Task statement -> A letter-for-letter copy of the listing is required, with no pictures in it.

Extracted records ->
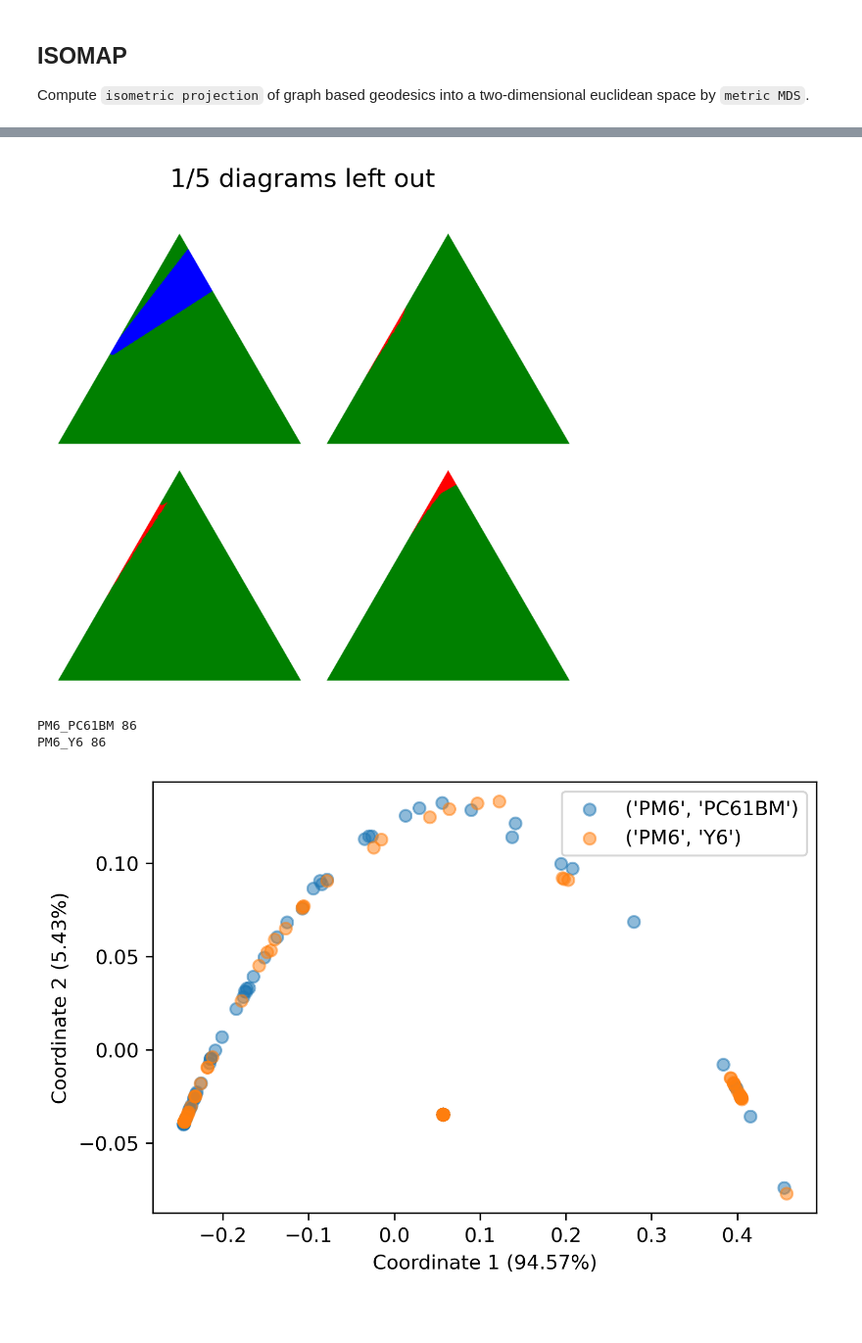
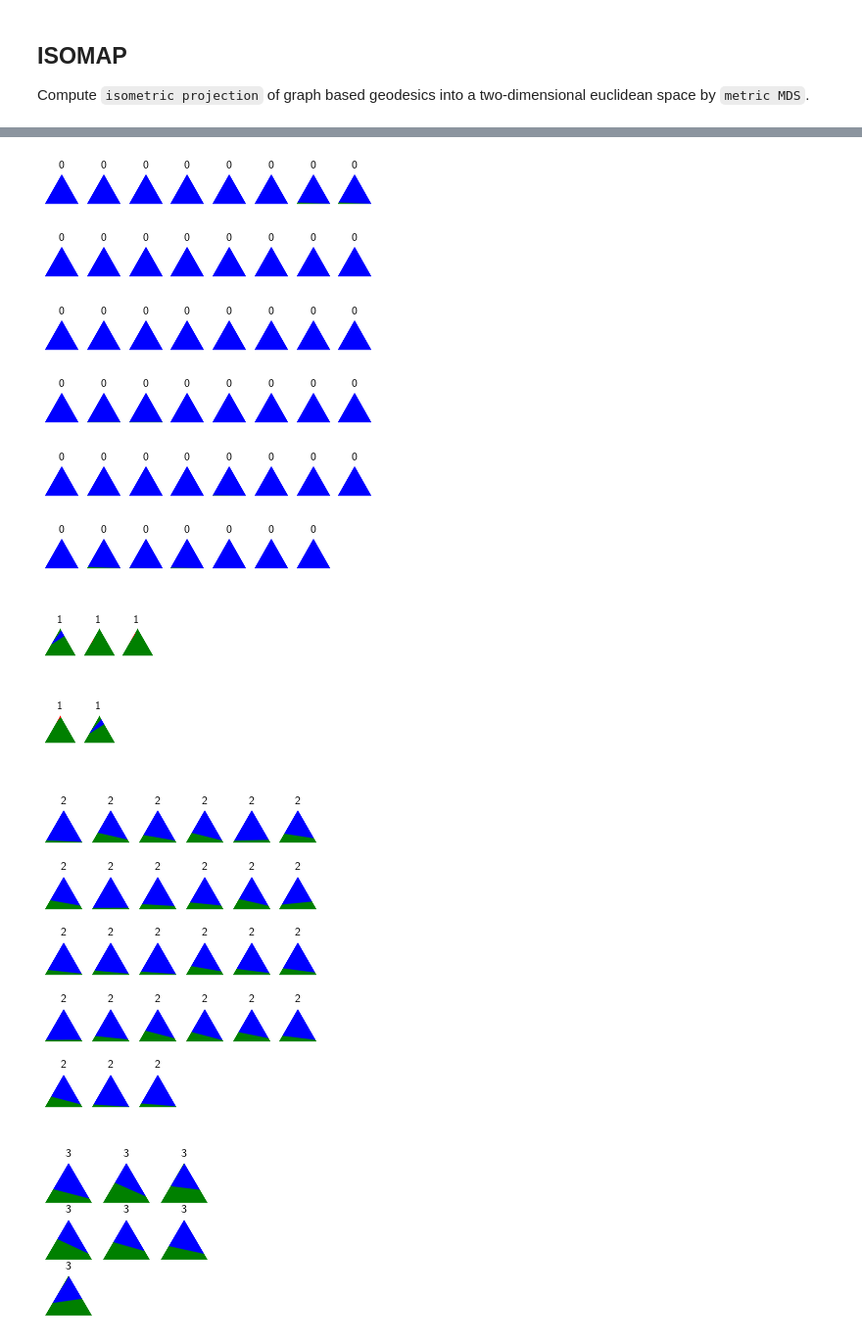
Before and after one commit to kiranvad/polyphase, a Jupyter notebook: notebooks/Clustering ternary HTE phase diagrams.ipynb, the cells around one changed output, grey strips where cells are left out. Shown at 98% size. Drawn from its saved outputs; the diff is of its cells as text; code cells hidden in the pictures; blank space fills up the shorter version.

```diff
--- a/notebooks/Clustering ternary HTE phase diagrams.ipynb
+++ b/notebooks/Clustering ternary HTE phase diagrams.ipynb
@@ -263,3 +300,40 @@ def plot_clustered_diagrams_grid(cluster_id, labels):
+# %%
+from mpl_toolkits.axes_grid1 import ImageGrid
+from math import floor, ceil
+
+def plot_clustered_diagrams_grid(cluster_id, labels):
+    cluster_diags = sys_df.loc[labels==cluster_id]
+
+    num_images = len(cluster_diags)
+
+    # Two pairs of `nrows, ncols` are possible
+    k = (num_images * 12)**0.5
+    r1 = max(1, floor(k / 4))
+    r2 = ceil(k / 4)
+    c1 = ceil(num_images / r1)
+    c2 = ceil(num_images / r2)
+
+    # Select the one which is closer to 4:3
+    if abs(r1 / c1 - 0.75) < abs(r2 / c2 - 0.75):
+        nrows, ncols = r1, c1
+    else:
+        nrows, ncols = r2, c2
+
+    fig, axes = plt.subplots(nrows=nrows, ncols=ncols, figsize=(nrows,ncols))
+    axes = np.asarray(axes).ravel()
+    axis_id = 0
+    for ax, (_,row) in zip(axes, cluster_diags.iterrows()):
+        fname = '../figures/hteplotsV2/{}_{}_{}.png'.format(row['solvent'],row['SM'],row['polymer'])
+        img = plt.imread(fname)
+        ax.imshow(img)
+        ax.axis('off')
+        ax.set_title('{}'.format(cluster_id))
+        axis_id += 1
+
+    for i in range(axis_id,int(nrows*ncols)):
+        axes[i].axis('off')
+
+    return fig
 # %%
 from matplotlib import rcParams
 rcParams.update({"text.usetex": True})
@@ -282,20 +353,9 @@ array([0, 1, 2, 3])
-# %%
-plot_clustered_diagrams_grid(3, highdim_labels)
-# %% [output]
-[figure, removed]
-# %%
-# differentiate embeddings of two systems
-fig, ax = plt.subplots(dpi=300)
-ax.set_xlabel(r"Coordinate 1 ({:.2f}%)".format(explained_variance[0]*100))
-ax.set_ylabel(r"Coordinate 2 ({:.2f}%)".format(explained_variance[1]*100))
-
-for sys, df  in sys_df.groupby(['polymer', 'SM']):
-    sys_name = '_'.join(i for i in sys)
-    print(sys_name, len(df))
-    ax.scatter(emb_isomap[df.index,0], emb_isomap[df.index,1],label=sys,alpha=0.5)
-ax.legend()
-plt.show()
-# %% [output]
-PM6_PC61BM 86
-PM6_Y6 86
-[figure, removed]
+# %%
+for i in range(4):
+    fig = plot_clustered_diagrams_grid(i, highdim_labels)
+    plt.show()
+# %% [output]
+[figure, added]
+[figure, added]
+[figure, added]
+[figure, added]
```
Also changed, not shown: parts of 15 cells of this notebook, 18 other files.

Solution to this task ->
Before and after one commit to kiranvad/polyphase, a Jupyter notebook: notebooks/Clustering ternary HTE phase diagrams.ipynb, the cells around one changed output, grey strips where cells are left out. Shown at 98% size. Drawn from its saved outputs; the diff is of its cells as text; code cells hidden in the pictures; blank space fills up the shorter version.

```diff
--- a/notebooks/Clustering ternary HTE phase diagrams.ipynb
+++ b/notebooks/Clustering ternary HTE phase diagrams.ipynb
@@ -263,3 +300,40 @@ def plot_clustered_diagrams_grid(cluster_id, labels):
+# %%
+from mpl_toolkits.axes_grid1 import ImageGrid
+from math import floor, ceil
+
+def plot_clustered_diagrams_grid(cluster_id, labels):
+    cluster_diags = sys_df.loc[labels==cluster_id]
+
+    num_images = len(cluster_diags)
+
+    # Two pairs of `nrows, ncols` are possible
+    k = (num_images * 12)**0.5
+    r1 = max(1, floor(k / 4))
+    r2 = ceil(k / 4)
+    c1 = ceil(num_images / r1)
+    c2 = ceil(num_images / r2)
+
+    # Select the one which is closer to 4:3
+    if abs(r1 / c1 - 0.75) < abs(r2 / c2 - 0.75):
+        nrows, ncols = r1, c1
+    else:
+        nrows, ncols = r2, c2
+
+    fig, axes = plt.subplots(nrows=nrows, ncols=ncols, figsize=(nrows,ncols))
+    axes = np.asarray(axes).ravel()
+    axis_id = 0
+    for ax, (_,row) in zip(axes, cluster_diags.iterrows()):
+        fname = '../figures/hteplotsV2/{}_{}_{}.png'.format(row['solvent'],row['SM'],row['polymer'])
+        img = plt.imread(fname)
+        ax.imshow(img)
+        ax.axis('off')
+        ax.set_title('{}'.format(cluster_id))
+        axis_id += 1
+
+    for i in range(axis_id,int(nrows*ncols)):
+        axes[i].axis('off')
+
+    return fig
 # %%
 from matplotlib import rcParams
 rcParams.update({"text.usetex": True})
@@ -282,20 +353,9 @@ array([0, 1, 2, 3])
-# %%
-plot_clustered_diagrams_grid(3, highdim_labels)
-# %% [output]
-[figure, removed]
-# %%
-# differentiate embeddings of two systems
-fig, ax = plt.subplots(dpi=300)
-ax.set_xlabel(r"Coordinate 1 ({:.2f}%)".format(explained_variance[0]*100))
-ax.set_ylabel(r"Coordinate 2 ({:.2f}%)".format(explained_variance[1]*100))
-
-for sys, df  in sys_df.groupby(['polymer', 'SM']):
-    sys_name = '_'.join(i for i in sys)
-    print(sys_name, len(df))
-    ax.scatter(emb_isomap[df.index,0], emb_isomap[df.index,1],label=sys,alpha=0.5)
-ax.legend()
-plt.show()
-# %% [output]
-PM6_PC61BM 86
-PM6_Y6 86
-[figure, removed]
+# %%
+for i in range(4):
+    fig = plot_clustered_diagrams_grid(i, highdim_labels)
+    plt.show()
+# %% [output]
+[figure, added]
+[figure, added]
+[figure, added]
+[figure, added]
```
Also changed, not shown: parts of 15 cells of this notebook, 18 other files.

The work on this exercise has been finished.